Our collection is already growing! The Unions were recently gifted a really charming hand-tinted gravure print from 1910 (just two years after the Journalism school opened) that shows a panoramic, birds-eye view of Mizzou’s campus! What’s a gravure print, you ask? Gravure is a photographic process of transferring an image (in our case a watercolor painting) to a stone or zinc plate used to mass produce the original image. Our gravure boasts some of the University’s most recognizable landmarks like a moss-covered Jesse Hall and the columns. Perhaps equally interesting, however, is what we can’t see here: Memorial Union, Ellis Library, and (of course) the new J School building were all built later. Moreover, the location of Peace Park (created in the aftermath of the Kent State killings), is here a yet-to-be-cultivated bit of forest! You might also look out for some of the sweeter details in the print such as students strolling along and lounging on the steps of Pickard:
The artist of our new print, Arthur John Elder, was born in London in 1874, but spent the majority of his career in various parts of the United States. In London, Elder studied with Walter Sickert, a dark and rather notorious Impressionist painter who, rumor has it, may have even been Jack the Ripper! Like his teacher (in aesthetics not in dubious reputation), Elder’s early painting trended toward Impressionism. His work was fairly successful. In fact, before leaving his motherland, Elder was awarded an artist medal at the famous cast-iron and glass exhibition hall, the Crystal Palace, which had been relocated from its original site in Hyde Park, London to Sydenham Hill.
In 1905 Elder left London, made a transatlantic move to San Francisco, and established both his home and studio on Lombard Street: San Francisco’s most beloved—and sometimes despised—thoroughfare. In the spring of 1906 his art went on exhibit at Mark Hopkins Institute (now San Francisco Art Institute). In April, just as his career was taking off, the great San Francisco earthquake hit and devastated both the Institute and the homes of Lombard Street. It is very likely that Elder would have lost most of his artwork and possessions in the fires that ensued. Understandably—to say the least—Elder left San Francisco after residing there for only a year.
In the wake of this tragedy Elder floated around a bit, visiting several parts of the Midwest (he was even a member of the St. Louis Watercolor Club). During this period the artist was employed by a publisher, W.T. Littig & Co., to create aerial renderings of American campuses and urban landmarks. W.T. Littig & Co., a New York publisher, employed several artists and is best known for these bird’s-eye urban views. Eventually, in 1925 Elder settled in Westport, CT where he became the director of the Westport School of Art, proving himself to be a man of many professional hats. Elder died there in 1948.
Printed aerial views, like the one in the Unions’ collection, were popular even before the Civil War. Because flight was not commercially offered to the general public until the 30s, these illustrations provided views otherwise unavailable to most Americans, allowing them perceive their environment in new ways.
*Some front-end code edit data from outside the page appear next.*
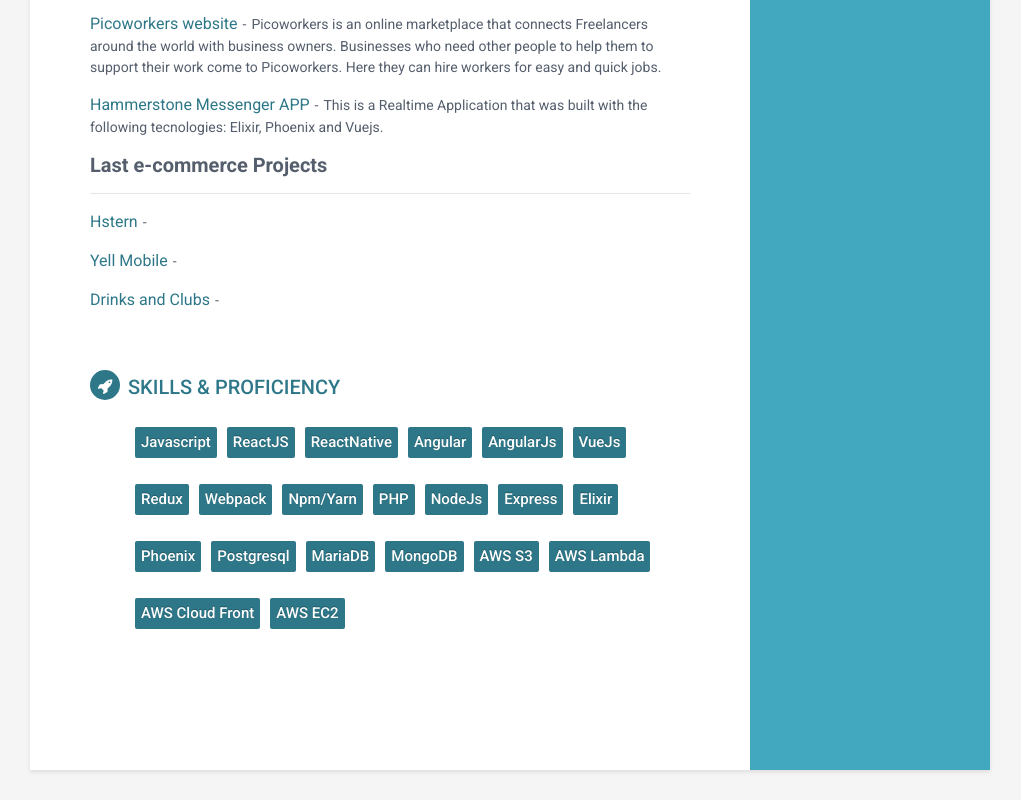
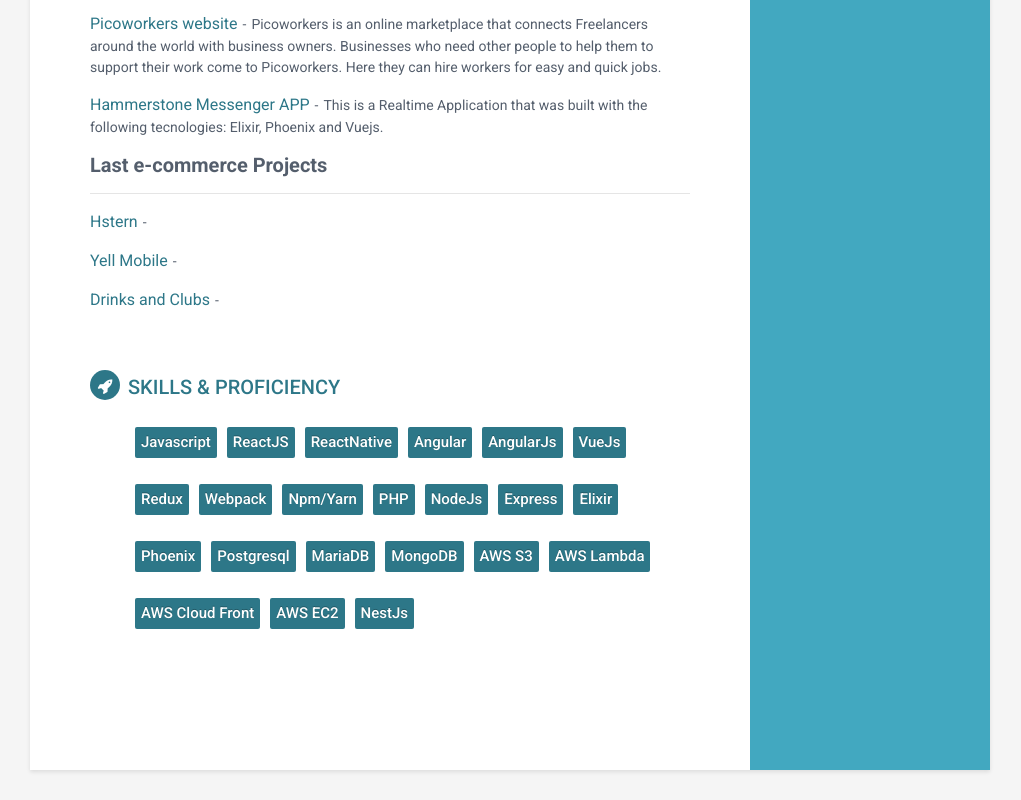
Before and after one commit to rivailruiz/me, a React app: page / in a window 1280 px wide. Shown: the part 1770-2570 px from the top of the page, without its empty margins (130-1151 px from the left). Built offline with nearby package versions, Linux system fonts and the light colour scheme.

Commit message:
add tech

```diff
--- a/src/data/tags.js
+++ b/src/data/tags.js
@@ -23,6 +23,7 @@
     'AWS Lambda',
     'AWS Cloud Front',
     'AWS EC2',
+    'NestJs'
   ]
 };
 
```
While viewmakers often varied on the degree of accuracy they achieved in their renderings, none wavered from the common goal of producing images that were pleasing to viewers. Venders often sold these images through bookstores or door to door canvassers and sometimes avid customers even subscribed to a given publisher’s views. In 1910 (when our print was made) it would have cost you somewhere around $5.00 to purchase it, and you might have seen versions of it hanging in local offices, home parlors, bank and hotel lobbies, and retail shops. These prints were seen as wall decoration rather than fine art; therefore, most were eventually destroyed. Only recently museums and collectors have started to recognize the historical significance of these prints and have begun to preserve the relative few that still exist.
In the early 20th century the popularity of these views rapidly declined. This decline happened for two main reasons: (1) The urban sprawls became too large to profitably render, and (2) the new-found ability to take panoramic photographs from the air made these prints look rather antiquated. The aviation advancements made during the First World War (a watershed moment in the development of flight) were met by increasingly improved methods of photography. Consequently, aerial photography soon dominated the bird’s-eye-market and captivated the American cultural imagination. To check out some great early aerial photographs of Mizzou’s campus check out the University Archive’s website: http://muarchives.missouri.edu/aerial.html
Authored by Niki Eaton, PhD Student, Art History and Archaeology
Falk, Peter Hastings, Ed. Who Was Who in American Art. Madison, CN: Sound View Press, 1985.
Jacobsen, Anita, Ed. Jacobsen’s Biographical Index of American Artists. Carrollton, TX: A.J. Publications, 2002.
Reps, John W. Views and Viewmakers of Urban America: Lithographs of Towns and Cities in the United States and Canada, Notes on the Artists and Publishers, and a Union Catalog of Their Work, 1825-1925. Columbia, MO: University of Missouri Press, 1984.
***Special thanks goes out to Dr. Alex Barker and University Affairs in Jesse Hall for bringing this print to our attention!!! Thanks!